Short Girls gives a nice insight into the life of at the same time remarkable and ordinary women.
Short Girls, Bich Minh Nguyen, Viking 2009
The table was sticky, there was a cloudy smudge on my water glass, and we’d been seated for ten minutes with no sign of a waitress.
From time to time a bit obvious, but so very sweet. I’m repeating myself, but this is just more proof about how there are good children/teenagers books around. This time it’s about new beginnings, identity and whatever happens when parents divorce.
Mclean follows her father around the country for his job, fixing badly functioning restaurants. In every new location, she invents a new identity. Drama queen, student council girl, loner. Her father fixes the restaurant, she makes sure that they can have an easy, domestic life.
Of course this time, things go differently. She forgets to give herself a new identity, the friends might be real friends and the high-strung relationship with her mother finally comes to an explosion. It’s giving, living and learning as an adolescent. A nice look into the teenage mind.
what happened to goodbye, Sarah Dessen, Viking 2011
They had flown from England to Minneapolis to look at a toilet.
I saw more of Nick Hornby’s book-to-film projects than read his books. Feeling like a laugh (I never seem to learn about books with the “comedy” genre sticker), I took a risk with Juliet, Naked.
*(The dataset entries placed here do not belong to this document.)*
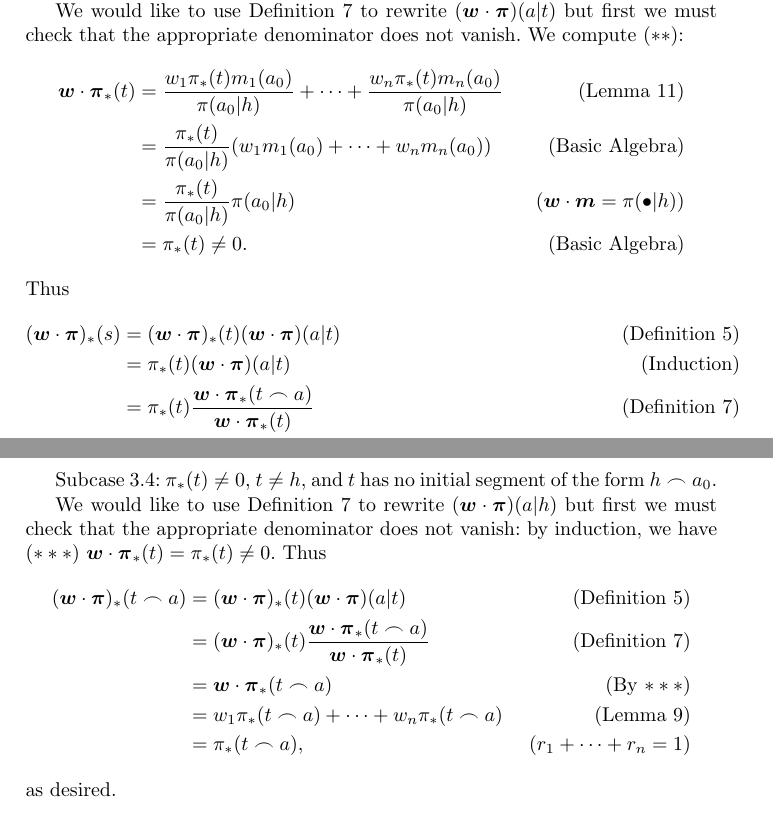
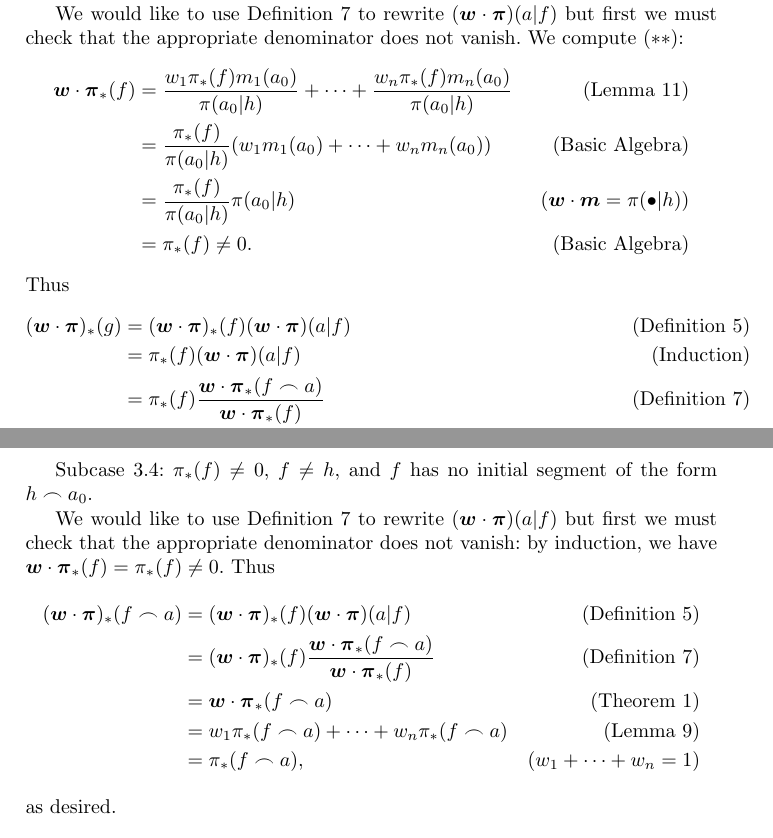
Before and after one commit to semitrivial/AgentMixtures, a LaTeX paper (main.tex): two parts of pages 13 and 14 of 17, joined at a grey line, cut so that both start at the same text. Compiled offline with pdfLaTeX.

Commit message:
Continue notation rewrite

```diff
--- a/main.tex
+++ b/main.tex
@@ -1114,71 +1113,71 @@ obtained from $\pi$ by changing $\pi(\bullet|h)$ to $m_i$.
 
     It follows that $\pi(a_0|h)\not=0$ because otherwise clearly
-    we would have $\pi_*(t)=0$.
+    we would have $\pi_*(f)=0$.
 
     We would like to use Definition \ref{maindefn} to rewrite
-    $(\vec w\cdot\vec\pi)(a|t)$ but first we must
+    $(\vec w\cdot\vec\pi)(a|f)$ but first we must
     check that the appropriate denominator does not vanish. We compute ($**$):
     \begin{align*}
-        \vec w\cdot\vec\pi_*(t)
-            &= \frac{w_1\pi_*(t)m_1(a_0)}{\pi(a_0|h)}
+        \vec w\cdot\vec\pi_*(f)
+            &= \frac{w_1\pi_*(f)m_1(a_0)}{\pi(a_0|h)}
                 + \cdots +
-                \frac{w_n\pi_*(t)m_n(a_0)}{\pi(a_0|h)}
+                \frac{w_n\pi_*(f)m_n(a_0)}{\pi(a_0|h)}
                     &\mbox{(Lemma \ref{secondtechlemmaforgenericity})}\\
-            &= \frac{\pi_*(t)}{\pi(a_0|h)}
+            &= \frac{\pi_*(f)}{\pi(a_0|h)}
                 (w_1m_1(a_0) + \cdots + w_nm_n(a_0))
                     &\mbox{(Basic Algebra)}\\
-            &= \frac{\pi_*(t)}{\pi(a_0|h)}\pi(a_0|h)
+            &= \frac{\pi_*(f)}{\pi(a_0|h)}\pi(a_0|h)
                     &\mbox{($\vec w\cdot\vec m=\pi(\bullet|h)$)}\\
-            &= \pi_*(t)\not=0.
+            &= \pi_*(f)\not=0.
                     &\mbox{(Basic Algebra)}
     \end{align*}
     Thus
     \begin{align*}
-        (\vec w\cdot\vec\pi)_*(s)
-            &= (\vec w\cdot\vec\pi)_*(t)
-                (\vec w\cdot\vec\pi)(a|t)
+        (\vec w\cdot\vec\pi)_*(g)
+            &= (\vec w\cdot\vec\pi)_*(f)
+                (\vec w\cdot\vec\pi)(a|f)
                     &\mbox{(Definition \ref{pullbackdef})}\\
-            &= \pi_*(t)(\vec w\cdot\vec\pi)(a|t)
+            &= \pi_*(f)(\vec w\cdot\vec\pi)(a|f)
                     &\mbox{(Induction)}\\
-            &= \pi_*(t)\frac{\vec w\cdot\vec\pi_*(t\frown a)}
-                {\vec w\cdot\vec\pi_*(t)}
+            &= \pi_*(f)\frac{\vec w\cdot\vec\pi_*(f\frown a)}
+                {\vec w\cdot\vec\pi_*(f)}
                     &\mbox{(Definition \ref{maindefn})}\\
-            &= \vec w\cdot\vec\pi_*(t\frown a)
+            &= \vec w\cdot\vec\pi_*(f\frown a)
                     &\mbox{(By $**$)}\\
-            &= w_1\frac{\pi_*(t\frown a)m_1(a_0)}{\pi(a_0|h)}
-                +\cdots+w_n\frac{\pi_*(t\frown a)m_n(a_0)}{\pi(a_0|h)}
+            &= w_1\frac{\pi_*(f\frown a)m_1(a_0)}{\pi(a_0|h)}
+                +\cdots+w_n\frac{\pi_*(f\frown a)m_n(a_0)}{\pi(a_0|h)}
                     &\mbox{(Lemma \ref{secondtechlemmaforgenericity})}\\
-            &= \frac{\pi_*(t\frown a)}{\pi(a_0|h)}(w_1m_1(a_0)+\cdots+w_nm_n(a_0))
+            &= \frac{\pi_*(f\frown a)}{\pi(a_0|h)}(w_1m_1(a_0)+\cdots+w_nm_n(a_0))
                     &\mbox{(Basic Algebra)}\\
-            &= \frac{\pi_*(t\frown a)}{\pi(a_0|h)}\pi(a_0|h)
+            &= \frac{\pi_*(f\frown a)}{\pi(a_0|h)}\pi(a_0|h)
                     &\mbox{($\vec w\cdot\vec m=\pi(\bullet|h)$)}\\
-            &= \pi_*(t\frown a) = \pi_*(s),
+            &= \pi_*(f\frown a) = \pi_*(g),
     \end{align*}
     as desired.
 
-    Subcase 3.4: $\pi_*(t)\not=0$, $t\not=h$, and $t$ has no initial segment
+    Subcase 3.4: $\pi_*(f)\not=0$, $f\not=h$, and $f$ has no initial segment
         of the form $h\frown a_0$.
 
     We would like to use Definition \ref{maindefn} to rewrite
-    $(\vec w\cdot\vec\pi)(a|h)$ but first we must
+    $(\vec w\cdot\vec\pi)(a|f)$ but first we must
     check that the appropriate denominator does not vanish:
     by induction, we have
-    ($***$) $\vec w\cdot\vec\pi_*(t)=\pi_*(t)\not=0$.
+    $\vec w\cdot\vec\pi_*(f)=\pi_*(f)\not=0$.
     Thus
     \begin{align*}
-        (\vec w\cdot\vec\pi)_*(t\frown a)
-            &= (\vec w\cdot\vec\pi)_*(t)
-                (\vec w\cdot\vec\pi)(a|t)
+        (\vec w\cdot\vec\pi)_*(f\frown a)
+            &= (\vec w\cdot\vec\pi)_*(f)
+                (\vec w\cdot\vec\pi)(a|f)
                     &\mbox{(Definition \ref{pullbackdef})}\\
-            &= (\vec w\cdot\vec\pi)_*(t)\frac{\vec w\cdot\vec\pi_*(t\frown a)}
-                {\vec w\cdot\vec\pi_*(t)}
+            &= (\vec w\cdot\vec\pi)_*(f)\frac{\vec w\cdot\vec\pi_*(f\frown a)}
+                {\vec w\cdot\vec\pi_*(f)}
                     &\mbox{(Definition \ref{maindefn})}\\
-            &= \vec w\cdot\vec\pi_*(t\frown a)
-                    &\mbox{(By $***$)}\\
-            &= w_1\pi_*(t\frown a)+\cdots+w_n\pi_*(t\frown a)
+            &= \vec w\cdot\vec\pi_*(f\frown a)
+                    &\mbox{(Theorem \ref{maintheorem})}\\
+            &= w_1\pi_*(f\frown a)+\cdots+w_n\pi_*(f\frown a)
                     &\mbox{(Lemma \ref{firsttechlemmaforgenericity})}\\
-            &= \pi_*(t\frown a),
-                    &\mbox{($r_1+\cdots+r_n=1$)}
+            &= \pi_*(f\frown a),
+                    &\mbox{($w_1+\cdots+w_n=1$)}
     \end{align*}
     as desired.
 \end{proof}
```
Also changed, not shown: main.tex (33 more changed lines).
It paid off.
Annie’s boyfriend for fifteen years is obsessed with an eighties’ musician. Both of their lives circle Tucker Crowe; his for unknown reasons, hers because her boyfriend can’t live without linking everything back to Tucker Crowe, his music and his life. Everything else is simply (permanently) put on hold. And, being human, Annie kind of gets used to it. She didn’t want this, but how do you change?
Tucker Crowe’s newest CD is the trigger to that change. Annie’s and Duncan’s life together finally splits and it’s up to them to look at ‘Now what?’ and who they have become after fifteen years of symbiotic living. This sounds pretty dramatic, but Nick Hornby’s dry English humour builds a coming-of-age-at-forty-something story without any bitterness or sentimental toppings. ‘Life happens when you’re busy making plans’ never rang more true.
Juliet, Naked deserves the sticker of comedy genre, without being horribly try-hard or laugh-or-I-shoot.
Juliet, Naked, Nick Hornby, Viking 2009